“When we got off the elevator, walked into his apartment and looked out over Lake Michigan, we knew Mike was a player,” Beimer said. “This was the real deal.”

Stepping up to the plate

Baca formed a three-man committee consisting of Rael, representing the city, the city council’s Mark Sanchez and PNM’s Ben Montoya to broker a deal with the would-be owners.

“We had to negotiate the lease and bonds to be approved,” Rael said.

Baca vehemently fought for a new stadium, and wanted to build it downtown to revitalize the area. The estimated cost was $29.4 million.

The council wanted to renovate the Sports Stadium, at an estimated $24.4 million.

The state Legislature helped the cause by approving a bond that would give Albuquerque a waiver on the government gross receipts tax at the ballpark.

Then it was Albuquerque’s turn to step to the plate. The city needed to approve a bond or the deal would be dead.

“We had to figure out a way to get money to put on a campaign to promote an election,” Beimer said. “One morning, we had a meeting of about 30 or 40 movers and shakers in the community. All but one committed money, and we came up with $90,000.”

The debate about building a new park, renovating the old park, and even bringing a team to town increased, and was a daily topic in the Albuquerque media.

On May 7, 2001, the city council, by a 7-2 margin, opted to let the voters decide.

On May 30, more than 48,000 voters took part in a special election. They voted yes to baseball (55 percent), approving a general-obligation bond issue of up to $10 million for the project.

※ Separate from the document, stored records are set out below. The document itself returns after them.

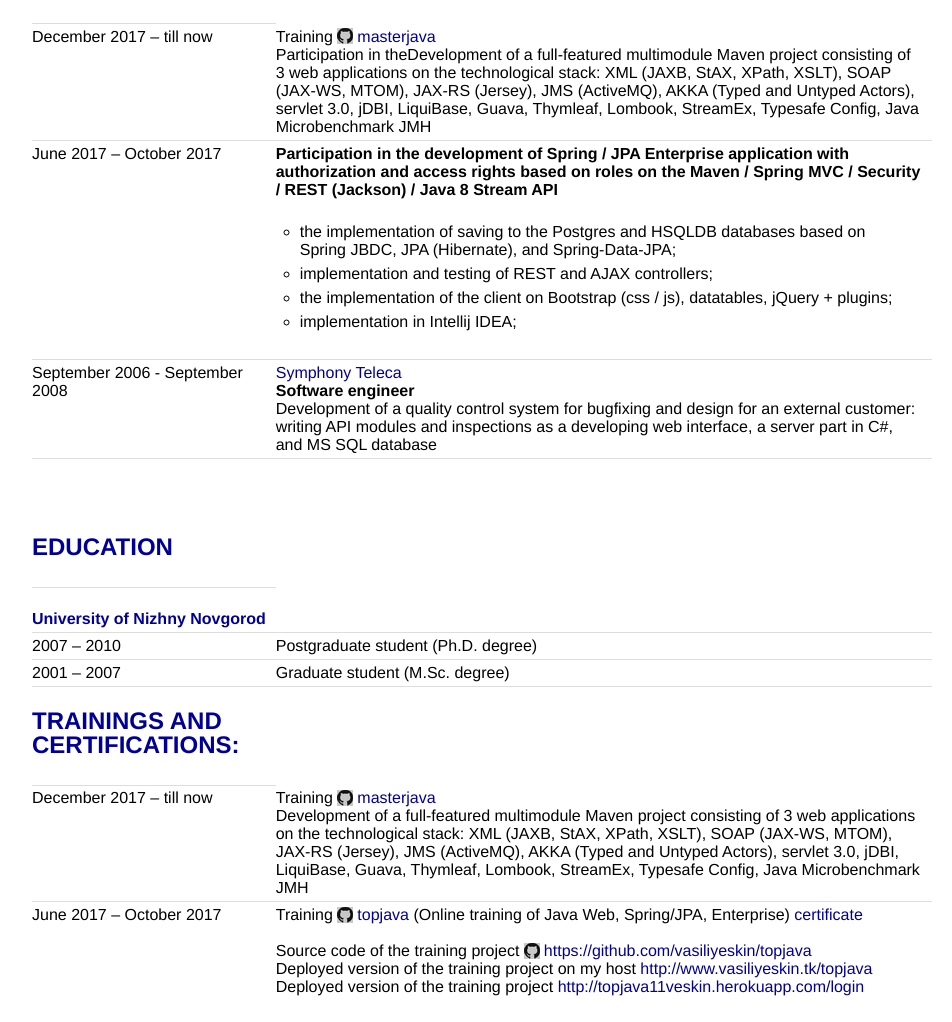
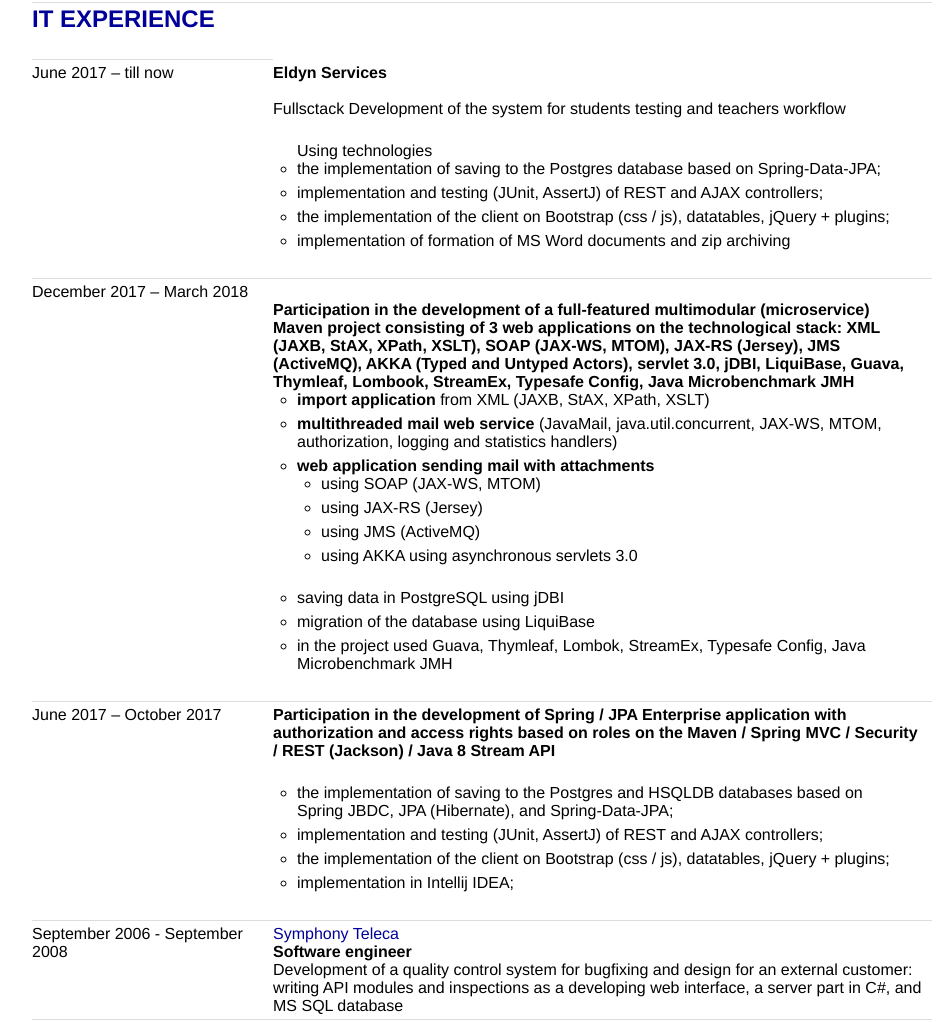
Before and after one commit to vasiliyeskin/vasiliyeskin.github.io, a plain HTML site: page index.html in a window 1280 px wide. Shown: the part 733-1755 px from the top of the page, without its empty margins (158-1110 px from the left). Drawn offline with Linux system fonts and the light colour scheme.

Commit message:
UPDATE Data

```diff
--- a/index.html
+++ b/index.html
@@ -61,13 +61,13 @@
                                 </ul>
                             </li>
                             <li><strong>Technologies
-                                : </strong>Servlet, JSP/JSTL, REST, RMI, DOM, XSLT, JDBC, JPA, AJAX.
+                                : </strong>Servlet, JSP/JSTL, REST, RMI, DOM, JDBC, JPA, AJAX, XML(JAXB, StAX, XPath, XSLT), SOAP (JAX-WS, MTOM), JAX-RS (Jersey), JMS (ActiveMQ), AKKA, Servlet 3.0, jDBI.
                             </li>
                             <li><strong>Instruments: </strong>Maven + plugin development, Ngnix, SoapUI, IntelliJ IDEA.
                             </li>
                             <li><strong>Management instruments</strong>: MS Project Manager.
                             </li>
-                            <li><strong>Knowledges</strong> Design Patterns, Object Oriented Concepts, Functional
+                            <li><strong>Knowledges</strong> Design Patterns, Microservice (multimodular) architecture, Object Oriented Concepts, Functional
                                 Programming, Computer Networks.
                             </li>
                             <li>native language is russian, english is an "intermediate" level.</li>
@@ -76,13 +76,50 @@
                     <td><h3><a name="experience">IT EXPERIENCE</a></h3></td>
                 </tr>
                 <tr>
-                    <td>December 2017 – till now</td>
-                    <td> Training <a href="https://github.com/JavaWebinar/masterjava">masterjava</a>
+                    <td>June 2017 – till now</td>
+                    <td><strong>Eldyn Services
+                    </strong>
+                        <br/>
+                        <br/>
+                        Fullsctack Development of the system for students testing and teachers workflow
+
+                        <p>
+                        <ul> Using technologies
+                            <li>the implementation of saving to the Postgres database based on Spring-Data-JPA;
+                            </li>
+                            <li>implementation and testing (JUnit, AssertJ) of REST and AJAX controllers;</li>
+                            <li>the implementation of the client on Bootstrap (css / js), datatables, jQuery +
+                                plugins;
+                            </li>
+                            <li>implementation of formation of MS Word documents and zip archiving</li>
+                        </ul>
+                        </p>
+                    </td>
+
+                </tr>
+                <tr>
+                    <td>December 2017 – March 2018</td>
+                    <td>
                         <br>
-                        Participation in theDevelopment of a full-featured multimodule Maven project consisting of 3 web applications on the
+                        <strong>Participation in the development of a full-featured multimodular (microservice) Maven project consisting of 3 web applications on the
                         technological stack: XML (JAXB, StAX, XPath, XSLT), SOAP (JAX-WS, MTOM), JAX-RS (Jersey), JMS
                         (ActiveMQ), AKKA (Typed and Untyped Actors), servlet 3.0, jDBI, LiquiBase, Guava, Thymleaf,
-                        Lombook, StreamEx, Typesafe Config, Java Microbenchmark JMH
+                            Lombook, StreamEx, Typesafe Config, Java Microbenchmark JMH</strong>
+                        <ul>
+                            <li><strong>import application</strong> from XML (JAXB, StAX, XPath, XSLT)</li>
+                            <li><strong>multithreaded mail web service</strong> (JavaMail, java.util.concurrent, JAX-WS, MTOM, authorization, logging and statistics handlers)</li>
+                            <li><strong>web application sending mail with attachments</strong>
+                                <ul>
+                            <li> using SOAP (JAX-WS, MTOM)</li>
+                                    <li>using JAX-RS (Jersey)</li>
+                                    <li>using JMS (ActiveMQ)</li>
+                                    <li>using AKKA using asynchronous servlets 3.0</li>
+                                </ul>
+                            </li>
+                            <li>saving data in PostgreSQL using jDBI</li>
+                            <li>migration of the database using LiquiBase</li>
+                            <li>in the project used Guava, Thymleaf, Lombok, StreamEx, Typesafe Config, Java Microbenchmark JMH</li>
+                        </ul>
                     </td>
                 </tr>
                 <tr>
@@ -95,7 +132,7 @@
                             <li>the implementation of saving to the Postgres and HSQLDB databases based on Spring JBDC,
                                 JPA (Hibernate), and Spring-Data-JPA;
                             </li>
-                            <li>implementation and testing of REST and AJAX controllers;</li>
+                            <li>implementation and testing (JUnit, AssertJ) of REST and AJAX controllers;</li>
                             <li>the implementation of the client on Bootstrap (css / js), datatables, jQuery +
                                 plugins;
                             </li>
@@ -139,13 +176,17 @@
                         <h3><a name="cources">TRAININGS AND CERTIFICATIONS:</a></h3>
                 <tr/>
                 <tr>
-                    <td>December 2017 – till now</td>
-                    <td> Training <a href="https://github.com/JavaWebinar/masterjava">masterjava</a>
+                    <td>December 2017 – March 2018</td>
+                    <td> Training <a href="https://github.com/JavaWebinar/masterjava">masterjava</a> (Online training of multimodular (microservice) Maven project)
                         <br>
-                        Development of a full-featured multimodule Maven project consisting of 3 web applications on the
+                        Development of a full-featured multimodular Maven project consisting of 3 web applications on the
                         technological stack: XML (JAXB, StAX, XPath, XSLT), SOAP (JAX-WS, MTOM), JAX-RS (Jersey), JMS
                         (ActiveMQ), AKKA (Typed and Untyped Actors), servlet 3.0, jDBI, LiquiBase, Guava, Thymleaf,
                         Lombook, StreamEx, Typesafe Config, Java Microbenchmark JMH
+
+                        <br/><br/>
+                        Source code of the training project <a href="https://github.com/vasiliyeskin/masterjava">https://github.com/vasiliyeskin/masterjava</a>
+                        <br/><br/>
                     </td>
                 </tr>
                 <tr>
```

They also voted to renovate the Sports Stadium instead of building a new one by a 2-to-1 margin.

A few weeks later, the negotiations were completed. Triple-A baseball was coming home — set to return in 2003.

“We always had confidence that somehow we’d get it done,” Young said. “It came down to the 11th hour — then it went to voters. At that point it was a go. There was really a lot of excitement in city.”

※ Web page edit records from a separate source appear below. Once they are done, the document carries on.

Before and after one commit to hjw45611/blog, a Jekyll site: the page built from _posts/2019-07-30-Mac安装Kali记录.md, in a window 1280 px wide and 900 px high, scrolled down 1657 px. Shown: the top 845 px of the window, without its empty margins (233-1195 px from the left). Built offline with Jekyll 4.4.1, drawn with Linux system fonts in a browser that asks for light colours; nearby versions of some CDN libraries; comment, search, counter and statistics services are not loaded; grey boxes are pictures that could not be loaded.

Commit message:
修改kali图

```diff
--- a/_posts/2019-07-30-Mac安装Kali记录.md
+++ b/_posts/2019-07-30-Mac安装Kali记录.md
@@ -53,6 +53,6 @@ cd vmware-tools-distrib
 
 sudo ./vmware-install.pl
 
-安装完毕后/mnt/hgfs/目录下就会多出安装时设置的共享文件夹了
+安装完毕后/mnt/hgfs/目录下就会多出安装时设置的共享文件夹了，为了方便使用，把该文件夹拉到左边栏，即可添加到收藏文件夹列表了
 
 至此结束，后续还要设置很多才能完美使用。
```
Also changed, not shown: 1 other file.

The official groundbreaking took place on Oct. 25, 2001.

TUESDAY: Isotopes Park is a hit and so is the organization. The new franchise sees plenty of highs during a tremendously successful debut decade.
— This article appeared on page B1 of the Albuquerque Journal